Container volumes through Shanghai climbed to 19.06 million teu (20-foot equivalent units) in the first eight months of this year.
Singapore by comparison saw a 13 per cent increase in box volumes to 19.01 million teu. Based on box volumes so far this year and a strong 21 per cent rise in container throughput in August, Shanghai is on course to handle around 31 million teu this year.
Singapore is likely to handle about 30 million teu.
Shenzhen is also set to overtake Hong Kong as the world's third-busiest box port after strong growth in box volumes in the first eight months of this year.
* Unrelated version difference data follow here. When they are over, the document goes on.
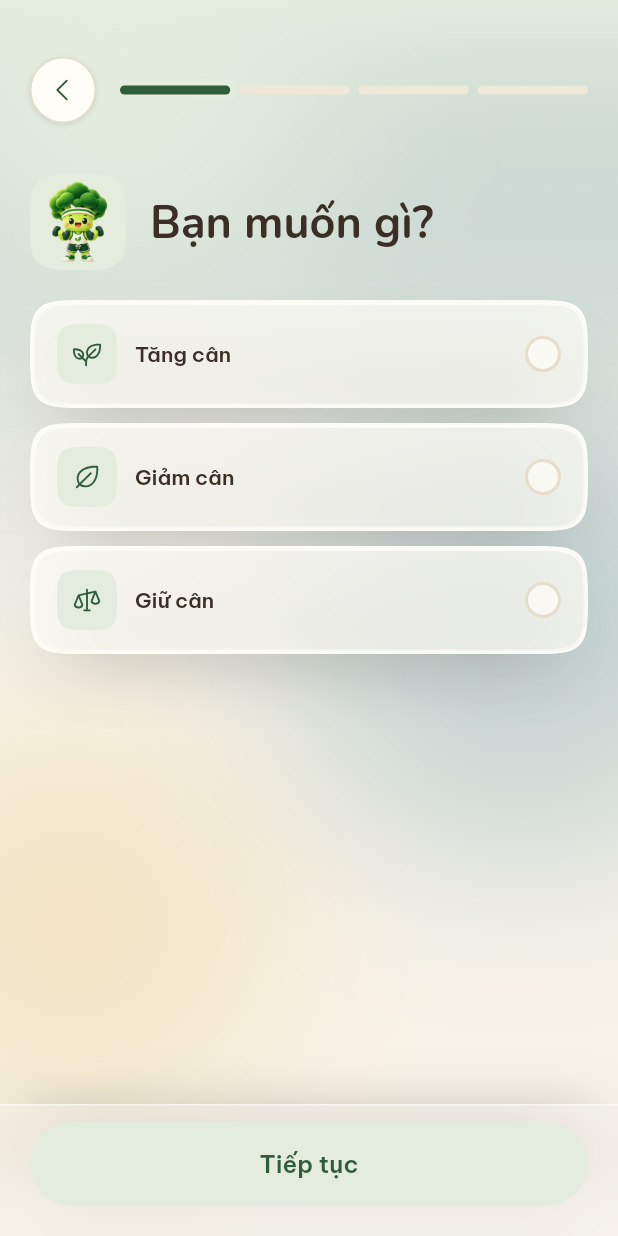
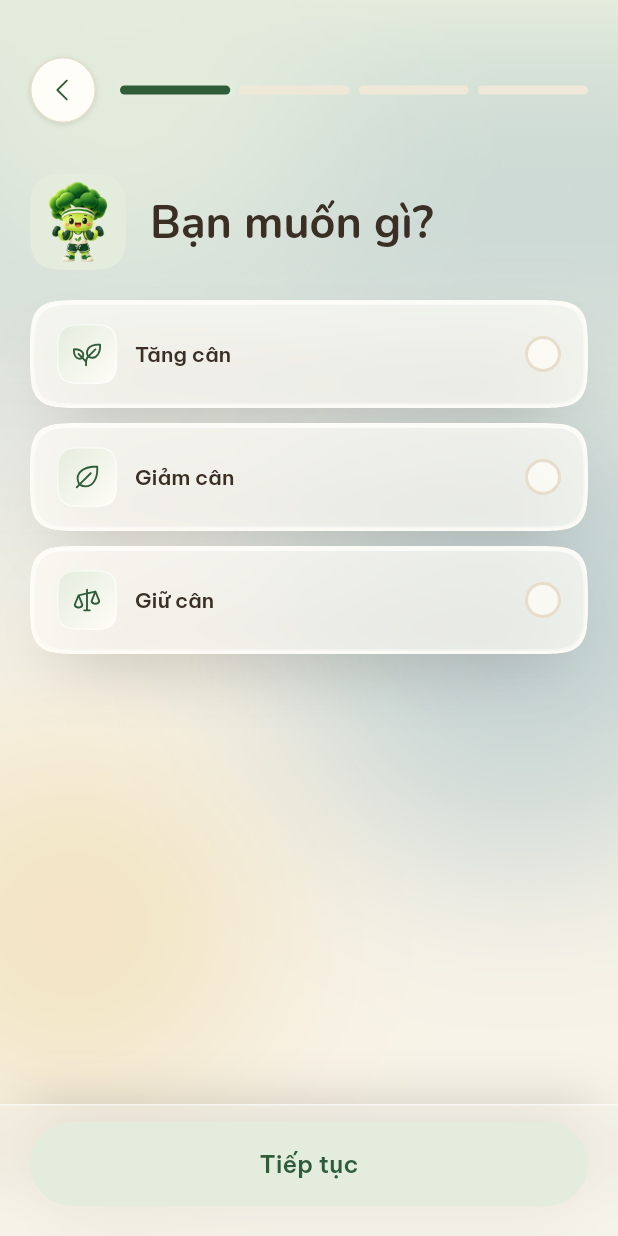
Before and after one commit to khaisao/lanh_app, a Flutter app: the ProfileSetupScreen screen opened by its route, on a phone screen of 412 x 824 dp. Run offline on Flutter 3.47's test engine with Material 3 defaults, Android fonts, the phone set to English and light mode, and no system bars; our stand-ins replace camera, flutter_local_notifications, flutter_riverpod, flutter_svg, flutter_timezone, go_router and 7 more; missing offline and left inert: image_picker_android, image_picker_platform_interface, liquid_glass_shader; accounts and stored records are empty; statements that could not run were skipped.

Commit message:
feat(app_ui): add soft gradients for primary actions and icon wells
Primary buttons, the primary glass card and icon wells now use
AppGradients; high contrast keeps solid fills. Adds sizes for the
Home day circle and the weight ruler.

Co-Authored-By: Claude Opus 5.5 <noreply@anthropic.com>

```diff
--- a/lib/features/profile_setup/presentation/profile_setup_widgets.dart
+++ b/lib/features/profile_setup/presentation/profile_setup_widgets.dart
@@ -373,7 +373,11 @@ class ProfileIconCircle extends StatelessWidget {
   Widget build(BuildContext context) => SizedBox.square(
     dimension: dimension,
     child: DecoratedBox(
-      decoration: BoxDecoration(color: background, shape: BoxShape.circle),
+      decoration: BoxDecoration(
+        gradient: AppGradients.well(background),
+        shape: BoxShape.circle,
+        border: Border.all(color: AppMenu.wellEdge),
+      ),
       child: Center(
         child: AppIcon.asset(icon, size: iconSize, color: color),
       ),
--- a/packages/app_ui/lib/src/buttons.dart
+++ b/packages/app_ui/lib/src/buttons.dart
@@ -131,10 +131,14 @@ class _AppButtonState extends State<AppButton> {
           if (widget._kind == _AppButtonKind.surface) {
             return AppColors.card.withValues(alpha: 0.6);
           }
-          return widget._kind == _AppButtonKind.secondary ||
-                  states.contains(WidgetState.disabled)
-              ? AppColors.secondary
-              : AppColors.primary;
+          if (widget._kind == _AppButtonKind.secondary ||
+              states.contains(WidgetState.disabled)) {
+            return AppColors.secondary;
+          }
+          // The gradient below shows through; high contrast stays solid.
+          return MediaQuery.highContrastOf(context)
+              ? AppColors.primary
+              : Colors.transparent;
         }),
         foregroundColor: WidgetStateProperty.resolveWith((states) {
           if (widget._kind == _AppButtonKind.surface) {
@@ -170,13 +174,19 @@ class _AppButtonState extends State<AppButton> {
             iconSize: card ? AppSizes.buttonIconCard : AppSizes.buttonIcon,
           ),
     );
-    if (widget._kind == _AppButtonKind.primary &&
-        widget.onPressed != null &&
-        widget.showShadow) {
+    final filled =
+        widget._kind == _AppButtonKind.primary ||
+        widget._kind == _AppButtonKind.card;
+    if (filled && widget.onPressed != null) {
       button = DecoratedBox(
         decoration: ShapeDecoration(
           shape: shape,
-          shadows: AppShadows.primaryAction,
+          gradient: MediaQuery.highContrastOf(context)
+              ? null
+              : AppGradients.action,
+          shadows: widget._kind == _AppButtonKind.primary && widget.showShadow
+              ? AppShadows.primaryAction
+              : null,
         ),
         child: button,
       );
--- a/packages/app_ui/lib/src/glass_card.dart
+++ b/packages/app_ui/lib/src/glass_card.dart
@@ -174,7 +174,9 @@ class _AppGlassCardState extends State<AppGlassCard>
     Widget surface = AnimatedContainer(
       duration: toneDuration,
       curve: AppMotion.selectionCurve,
-      decoration: ShapeDecoration(color: fill, shape: shape),
+      decoration: tone == AppGlassTone.primary && !highContrast
+          ? ShapeDecoration(gradient: AppGradients.action, shape: shape)
+          : ShapeDecoration(color: fill, shape: shape),
       child: content,
     );
     surface = CustomPaint(
--- a/packages/app_ui/lib/src/option_card.dart
+++ b/packages/app_ui/lib/src/option_card.dart
@@ -44,8 +44,16 @@ class AppOptionCard extends StatelessWidget {
                 decoration: ShapeDecoration(
                   color: primary
                       ? AppColors.primaryForeground.withValues(alpha: 0.15)
-                      : AppChoice.wellIdle,
-                  shape: const AppSquircleBorder(radius: AppRadii.glassInner),
+                      : null,
+                  gradient: primary
+                      ? null
+                      : AppGradients.well(AppChoice.wellIdle),
+                  shape: AppSquircleBorder(
+                    radius: AppRadii.glassInner,
+                    side: primary
+                        ? BorderSide.none
+                        : const BorderSide(color: AppMenu.wellEdge),
+                  ),
                 ),
                 child: Center(
                   child: AppIcon.asset(
--- a/packages/app_ui/lib/src/selection_tile.dart
+++ b/packages/app_ui/lib/src/selection_tile.dart
@@ -87,8 +87,8 @@ class AppSelectionTile extends StatelessWidget {
   }
 }
 
-/// The `size-10 rounded-2xl` icon well of a choice card: secondary with a
-/// primary icon, cross-fading to primary with a light icon when [selected].
+/// The `size-10 rounded-2xl` icon well of a choice card: a soft secondary
+/// gradient with a primary icon, cross-fading to primary with a light icon when [selected].
 class AppIconWell extends StatelessWidget {
   const AppIconWell({super.key, required this.icon, this.selected = false});
 
@@ -105,8 +105,23 @@ class AppIconWell extends StatelessWidget {
         curve: AppMotion.selectionCurve,
         builder: (context, t, _) => DecoratedBox(
           decoration: ShapeDecoration(
-            shape: const AppSquircleBorder(radius: AppRadii.glassInner),
-            color: Color.lerp(AppChoice.wellIdle, AppChoice.wellSelected, t),
+            shape: AppSquircleBorder(
+              radius: AppRadii.glassInner,
+              side: BorderSide(
+                color: AppMenu.wellEdge.withValues(
+                  alpha: AppMenu.wellEdge.a * (1 - t),
+                ),
+              ),
+            ),
+            // Idle: soft tint-to-cream gradient; selected: solid primary.
+            gradient: LinearGradient(
+              begin: Alignment.topLeft,
+              end: Alignment.bottomRight,
+              colors: [
+                Color.lerp(AppChoice.wellIdle, AppChoice.wellSelected, t)!,
+                Color.lerp(AppColors.card, AppChoice.wellSelected, t)!,
+              ],
+            ),
           ),
           child: Center(
             child: AppIcon.asset(
--- a/packages/app_ui/lib/src/tokens.dart
+++ b/packages/app_ui/lib/src/tokens.dart
@@ -1,4 +1,23 @@
 part of '../app_ui.dart';
+
+/// Soft gradients (Sleek icon system): content icon tiles fade from their
+/// meaning tint to cream; primary actions fade from a fresh green to the
+/// brand green. Small secondary controls stay flat.
+abstract final class AppGradients {
+  /// A content icon tile tinted by [tint], top-left to bottom-right.
+  static LinearGradient well(Color tint) => LinearGradient(
+    begin: Alignment.topLeft,
+    end: Alignment.bottomRight,
+    colors: [tint, AppColors.card],
+  );
+
+  /// Primary pills and the solid recommended card.
+  static const action = LinearGradient(
+    begin: Alignment.topCenter,
+    end: Alignment.bottomCenter,
+    colors: [AppColors.meterFillEnd, AppColors.primary],
+  );
+}
 
 /// Sleek back/close recipe, shared by every feature navigation control.
 abstract final class AppNavigation {
@@ -275,6 +294,16 @@ abstract final class AppSizes {
   static const avatarLarge = 56.0;
   static const choiceIcon = 48.0;
   static const iconTile = 32.0;
+
+  /// The day number circle in Home's seven-day strip.
+  static const dayCircle = 36.0;
+
+  /// Weight sheet ruler: total height, tick lengths and the center line.
+  static const weightRuler = 64.0;
+  static const weightRulerMajor = 28.0;
+  static const weightRulerHalf = 20.0;
+  static const weightRulerMinor = 12.0;
+  static const weightRulerIndicator = 3.0;
   // Target Custom slider: `h-2` track and a `size-7` thumb.
   static const sliderTrack = 8.0;
   static const sliderThumb = 28.0;
```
Port watchers forecast that Shenzhen could handle about 28 million teu this year compared with Hong Kong's full-year total of about 24 million teu.
'If the massive 20-plus-percentage increase in container volumes seen at Shenzhen over the past couple of months continues for the rest of this year, then it's conceivable Shenzhen might even overtake Singapore to take second place. It's an outside chance, but it's there,' one industry source said.
Despite the prospect of Singapore losing the top spot, Teo said the city, as a key transshipment hub, would still benefit from China's trade growth. 'Singapore stands to benefit from Asia's progress in general and China's growth in particular. I am therefore confident that the Singapore port will continue to remain the linchpin for Singapore's development as a leading international maritime centre in the world,' he said, speaking at the Singapore Shipping Association's 25th anniversary dinner on Thursday night.
As part of the government's continued support of the maritime industry, Teo announced plans to spend up to S$200 million (HK$1.18 billion) over the next 10 years to set up a maritime institute. The initial cash will come from the Maritime and Port Authority of Singapore, buoyed by extra co-funding from other government-backed bodies.
Hong Kong Polytechnic University's maritime library and research and development centre was named after shipping stalwart Frank Tsao Wen-king last year after Tsao gave HK$10 million for training and research. Tsao is head of the IMC shipping, shipbuilding and logistics group, and also helped launch the Malaysian shipping company MISC.
Turning to the outlook for the shipping industry, Teo said concerns remained even though the sector's future seemed promising.
'How Europe's debt troubles and unemployment in the United States will pan out are critical uncertainties. Within the shipping industry, oversupply issues with container ships will be with us for a while,' Teo said. Teo Siong Seng, president of the Singapore Shipping Association, agreed and added that piracy was a 'real and serious threat; not only to the safety of our ships and the environment, but also the lives of our seafarers'.
Teo Siong Seng also warned against regional legislation that threatened shipping. He said that with more than 90 per cent of cargo moved by sea, 'the industry cannot support any unilateral or regional legislation that might hinder the flow of trade or create unfair trading conditions'. The remark was seen as a reference to calls by the Asian Shippers' Council, which represents cargo owners, for government action to end the cartel among shipping lines, which controls 85 per cent of the cargo on transpacific trades.
Shanghai is projected to handle 31 million teu this year
The city's container throughput in August rose by: 21%